Thomas Friedman once wrote, “Criticizing Israel is not anti-Semitic, and saying so is vile. But singling out Israel for opprobrium and international sanction — out of all proportion to any other party in the Middle East — is anti-Semitic, and not saying so is dishonest.”
Earlier this month, outgoing UN Secretary General Ban Ki-Moon said that the UN has a “disproportionate volume of resolutions, reports and conferences criticizing Israel.”
It’s important to understand that this vote is not an isolated incident. During Ban Ki-Moon’s tenure, there have been over 200 resolutions condemning Israel and only 8, say, condemning Syria.
U.S. Ambassador to the United Nations Samantha Power said, even as she was voting to abstain from Security Council Resolution 2334, she didn’t want anyone on the Security Council to forget the fact that the hostility and hypocrisy against Israel makes it difficult for anyone to take the United Nations seriously:
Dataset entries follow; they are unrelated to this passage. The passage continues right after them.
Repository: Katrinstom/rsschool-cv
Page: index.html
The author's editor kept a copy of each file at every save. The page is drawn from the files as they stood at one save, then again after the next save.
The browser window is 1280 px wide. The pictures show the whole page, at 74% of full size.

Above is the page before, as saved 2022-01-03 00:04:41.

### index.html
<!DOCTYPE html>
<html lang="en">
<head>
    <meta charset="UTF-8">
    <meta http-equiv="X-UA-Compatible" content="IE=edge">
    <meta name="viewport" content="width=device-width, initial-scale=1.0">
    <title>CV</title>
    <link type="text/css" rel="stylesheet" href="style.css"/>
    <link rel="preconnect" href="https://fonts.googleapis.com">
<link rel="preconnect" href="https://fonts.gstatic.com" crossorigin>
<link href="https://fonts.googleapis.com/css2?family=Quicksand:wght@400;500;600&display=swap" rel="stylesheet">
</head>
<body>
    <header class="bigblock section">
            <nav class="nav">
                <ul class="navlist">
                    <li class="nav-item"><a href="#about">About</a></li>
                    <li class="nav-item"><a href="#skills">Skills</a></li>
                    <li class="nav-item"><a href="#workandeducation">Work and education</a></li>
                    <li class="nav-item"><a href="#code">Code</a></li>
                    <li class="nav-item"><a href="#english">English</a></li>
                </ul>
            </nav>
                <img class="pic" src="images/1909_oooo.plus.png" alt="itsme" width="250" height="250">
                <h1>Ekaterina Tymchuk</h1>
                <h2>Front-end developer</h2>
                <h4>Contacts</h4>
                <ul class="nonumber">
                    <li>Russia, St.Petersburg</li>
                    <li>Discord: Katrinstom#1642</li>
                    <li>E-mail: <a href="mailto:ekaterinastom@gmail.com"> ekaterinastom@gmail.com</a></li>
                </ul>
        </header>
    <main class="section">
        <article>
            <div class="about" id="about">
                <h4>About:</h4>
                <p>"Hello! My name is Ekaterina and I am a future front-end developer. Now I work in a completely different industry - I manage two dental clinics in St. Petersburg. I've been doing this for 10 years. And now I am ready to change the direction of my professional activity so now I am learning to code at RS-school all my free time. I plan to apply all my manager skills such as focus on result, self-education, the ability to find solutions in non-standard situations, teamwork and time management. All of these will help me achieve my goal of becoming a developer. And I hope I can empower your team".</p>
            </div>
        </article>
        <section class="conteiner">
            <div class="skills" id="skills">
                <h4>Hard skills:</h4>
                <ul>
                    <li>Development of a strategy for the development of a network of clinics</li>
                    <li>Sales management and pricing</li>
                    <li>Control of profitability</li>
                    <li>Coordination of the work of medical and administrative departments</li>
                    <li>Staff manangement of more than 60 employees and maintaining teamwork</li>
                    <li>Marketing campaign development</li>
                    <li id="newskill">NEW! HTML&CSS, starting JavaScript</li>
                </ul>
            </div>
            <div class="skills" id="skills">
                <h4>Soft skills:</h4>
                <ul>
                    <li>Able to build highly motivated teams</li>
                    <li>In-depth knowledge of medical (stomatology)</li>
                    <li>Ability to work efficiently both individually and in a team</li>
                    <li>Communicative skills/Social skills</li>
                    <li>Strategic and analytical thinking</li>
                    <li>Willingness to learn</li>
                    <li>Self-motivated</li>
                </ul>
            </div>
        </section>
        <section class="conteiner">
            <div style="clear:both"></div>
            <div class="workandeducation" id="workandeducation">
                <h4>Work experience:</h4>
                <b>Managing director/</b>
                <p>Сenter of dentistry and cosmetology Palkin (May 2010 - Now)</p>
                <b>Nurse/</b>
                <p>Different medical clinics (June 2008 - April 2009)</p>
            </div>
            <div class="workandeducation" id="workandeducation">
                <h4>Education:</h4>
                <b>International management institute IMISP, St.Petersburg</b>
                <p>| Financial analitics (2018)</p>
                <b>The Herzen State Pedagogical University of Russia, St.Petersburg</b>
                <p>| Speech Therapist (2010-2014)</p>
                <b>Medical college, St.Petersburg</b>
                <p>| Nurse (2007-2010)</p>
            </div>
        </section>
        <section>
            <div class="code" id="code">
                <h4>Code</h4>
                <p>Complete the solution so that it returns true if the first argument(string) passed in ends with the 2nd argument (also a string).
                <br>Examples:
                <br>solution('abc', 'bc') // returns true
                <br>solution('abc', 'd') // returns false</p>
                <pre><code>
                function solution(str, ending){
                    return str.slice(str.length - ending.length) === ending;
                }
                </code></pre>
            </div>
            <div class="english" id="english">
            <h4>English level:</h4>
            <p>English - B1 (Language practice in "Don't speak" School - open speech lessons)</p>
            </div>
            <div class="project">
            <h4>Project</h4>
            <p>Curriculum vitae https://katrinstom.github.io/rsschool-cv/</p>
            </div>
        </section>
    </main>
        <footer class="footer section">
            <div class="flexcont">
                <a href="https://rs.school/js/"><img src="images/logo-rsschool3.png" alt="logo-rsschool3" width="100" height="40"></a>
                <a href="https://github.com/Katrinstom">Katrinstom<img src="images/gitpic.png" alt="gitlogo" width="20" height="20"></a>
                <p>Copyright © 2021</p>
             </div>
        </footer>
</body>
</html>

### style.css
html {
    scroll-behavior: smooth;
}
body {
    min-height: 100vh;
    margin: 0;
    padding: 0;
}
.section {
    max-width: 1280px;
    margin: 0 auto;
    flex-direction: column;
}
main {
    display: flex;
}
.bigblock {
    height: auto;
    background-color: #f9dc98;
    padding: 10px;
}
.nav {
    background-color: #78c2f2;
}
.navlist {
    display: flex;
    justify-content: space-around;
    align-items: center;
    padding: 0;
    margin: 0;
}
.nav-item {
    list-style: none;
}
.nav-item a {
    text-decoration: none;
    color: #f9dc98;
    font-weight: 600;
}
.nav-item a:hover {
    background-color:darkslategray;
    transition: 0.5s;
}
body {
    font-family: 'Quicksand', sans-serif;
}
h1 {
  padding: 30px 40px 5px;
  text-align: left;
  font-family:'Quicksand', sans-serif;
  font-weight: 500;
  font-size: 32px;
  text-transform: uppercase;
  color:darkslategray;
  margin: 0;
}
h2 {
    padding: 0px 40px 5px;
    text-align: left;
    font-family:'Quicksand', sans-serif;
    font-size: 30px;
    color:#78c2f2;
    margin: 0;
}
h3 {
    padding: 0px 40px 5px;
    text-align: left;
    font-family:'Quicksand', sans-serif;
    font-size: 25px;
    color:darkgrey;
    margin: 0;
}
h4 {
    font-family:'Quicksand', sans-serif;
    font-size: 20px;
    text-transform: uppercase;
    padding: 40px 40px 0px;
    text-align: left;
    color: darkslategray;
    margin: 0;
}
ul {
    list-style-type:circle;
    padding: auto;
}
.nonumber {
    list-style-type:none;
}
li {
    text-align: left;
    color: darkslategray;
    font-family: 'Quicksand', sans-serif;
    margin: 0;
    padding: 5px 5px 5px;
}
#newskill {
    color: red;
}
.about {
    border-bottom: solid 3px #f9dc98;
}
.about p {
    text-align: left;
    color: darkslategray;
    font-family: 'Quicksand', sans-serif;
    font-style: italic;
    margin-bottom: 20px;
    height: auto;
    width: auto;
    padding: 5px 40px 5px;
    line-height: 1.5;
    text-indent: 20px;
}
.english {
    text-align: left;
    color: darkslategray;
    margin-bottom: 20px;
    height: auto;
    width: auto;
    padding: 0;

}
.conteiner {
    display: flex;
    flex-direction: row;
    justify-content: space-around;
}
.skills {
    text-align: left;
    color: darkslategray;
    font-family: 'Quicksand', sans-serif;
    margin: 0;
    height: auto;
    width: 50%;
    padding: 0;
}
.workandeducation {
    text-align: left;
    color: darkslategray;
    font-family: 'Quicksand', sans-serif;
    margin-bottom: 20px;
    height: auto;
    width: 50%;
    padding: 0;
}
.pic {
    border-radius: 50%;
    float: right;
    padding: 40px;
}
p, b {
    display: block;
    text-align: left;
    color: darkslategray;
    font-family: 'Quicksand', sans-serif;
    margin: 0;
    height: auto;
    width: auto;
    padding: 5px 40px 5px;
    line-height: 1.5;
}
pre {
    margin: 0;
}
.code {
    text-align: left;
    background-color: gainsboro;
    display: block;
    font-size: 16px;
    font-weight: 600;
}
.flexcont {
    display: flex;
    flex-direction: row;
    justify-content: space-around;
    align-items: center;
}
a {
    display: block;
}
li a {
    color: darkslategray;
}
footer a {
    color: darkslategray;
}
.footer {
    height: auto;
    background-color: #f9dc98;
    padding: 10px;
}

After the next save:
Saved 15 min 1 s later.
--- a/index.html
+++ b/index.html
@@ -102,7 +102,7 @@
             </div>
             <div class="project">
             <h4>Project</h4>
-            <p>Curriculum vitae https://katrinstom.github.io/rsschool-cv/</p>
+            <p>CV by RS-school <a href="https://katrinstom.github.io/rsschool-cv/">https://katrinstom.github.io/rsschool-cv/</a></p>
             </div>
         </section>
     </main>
Member States should also ask themselves about the double standards when it comes to this Council taking action. Just this morning we came together, as a Council, and we were unable to muster the will to act to stop the flow of weapons going to killers in South Sudan, who are perpetrating mass atrocities that the UN has said could lead to genocide. We couldn’t come together just to stem the flow of arms. Earlier this month, this Council could not muster the will to adopt the simplest of resolutions calling for a seven-day pause in the savage bombardment of innocent civilians, hospitals, and schools in Aleppo. Yet when a resolution on Israel comes before this Council, members suddenly summon the will to act.
Samantha Power is correct that the Israelis would listen to the United Nations more if it was seen as an honest broker trying to bring peace to the region. I hope that one day there will be peace between the Israelis and the Palestinians. It will happen when the parties sit down and negotiate.
One-sided UN resolutions that focus on Israel only encourage the Palestinians to remain intractable. The good news is that this resolution is not legally binding. In fact, most of the resolutions at the UN are not binding by international law.
All of the resolutions from the UN General Assembly are non-binding proposals, which are only worth looking at to determine the current mood of the member states.
The Security Council resolutions are based on either Chapter VI or Chapter VII of the UN Charter. The first kind of Security Council resolution is based on Chapter VI of the UN Charter, which is entitled: “Peaceful Settlement of Disputes.”
All of the resolutions, pertaining to Israel, including the one passed this past week, are Chapter VI resolutions. Chapter VI resolutions are not legally binding.
After Iraq invaded Kuwait in 1990, all of the resolutions in regards to Iraq were based on Chapter VII of the UN Charter. This chapter is appropriately entitled: “Action with Respect to Threats to the Peace, Breaches of the Peace, and Acts of Aggression.” Unlike Chapter VI resolutions, those under Chapter VII are legally binding. At least none of these has yet been directed at Israel.
Meanwhile, the Obama administration’s parting shot at Israel shows just how much President Obama detests Prime Minister Netanyahu. I have no doubt the Trump administration will be have a much better relationship with Israel.
As Donald Trump said in his AIPAC speech earlier this year, “The United Nations is not a friend of democracy. It’s not a friend to freedom. It’s not a friend even to the United States of America.… And it surely isn’t a friend to Israel.” In the same speech, Trump said:
When you live in a society where athletes and movie stars are heroes, little kids want to be athletes and movie stars. In Palestinian society, the heroes are those who murder Jews — we can’t let this continue. You cannot achieve peace if terrorists are treated as martyrs. Glorifying terrorists is a tremendous barrier to peace.… There is no moral equivalency. Israel does not name public squares after terrorists. Israel does not pay its children to stab random Palestinians.
President-elect Trump also pointed out in this speech that Obama’s approach to Israel was wrong:
President Obama thinks that applying pressure to Israel will force the issue, but it’s precisely the opposite. Already, half the population of Palestine has been taken over by the Palestinian ISIS in Hamas, and the other half refuses to confront the first half, so it’s a very difficult situation, but when the United States stands with Israel, the chances of peace actually rise.
I am disappointed with this vote, but it is not legally binding. I am also glad that we will soon have a new president who is a real friend of Israel.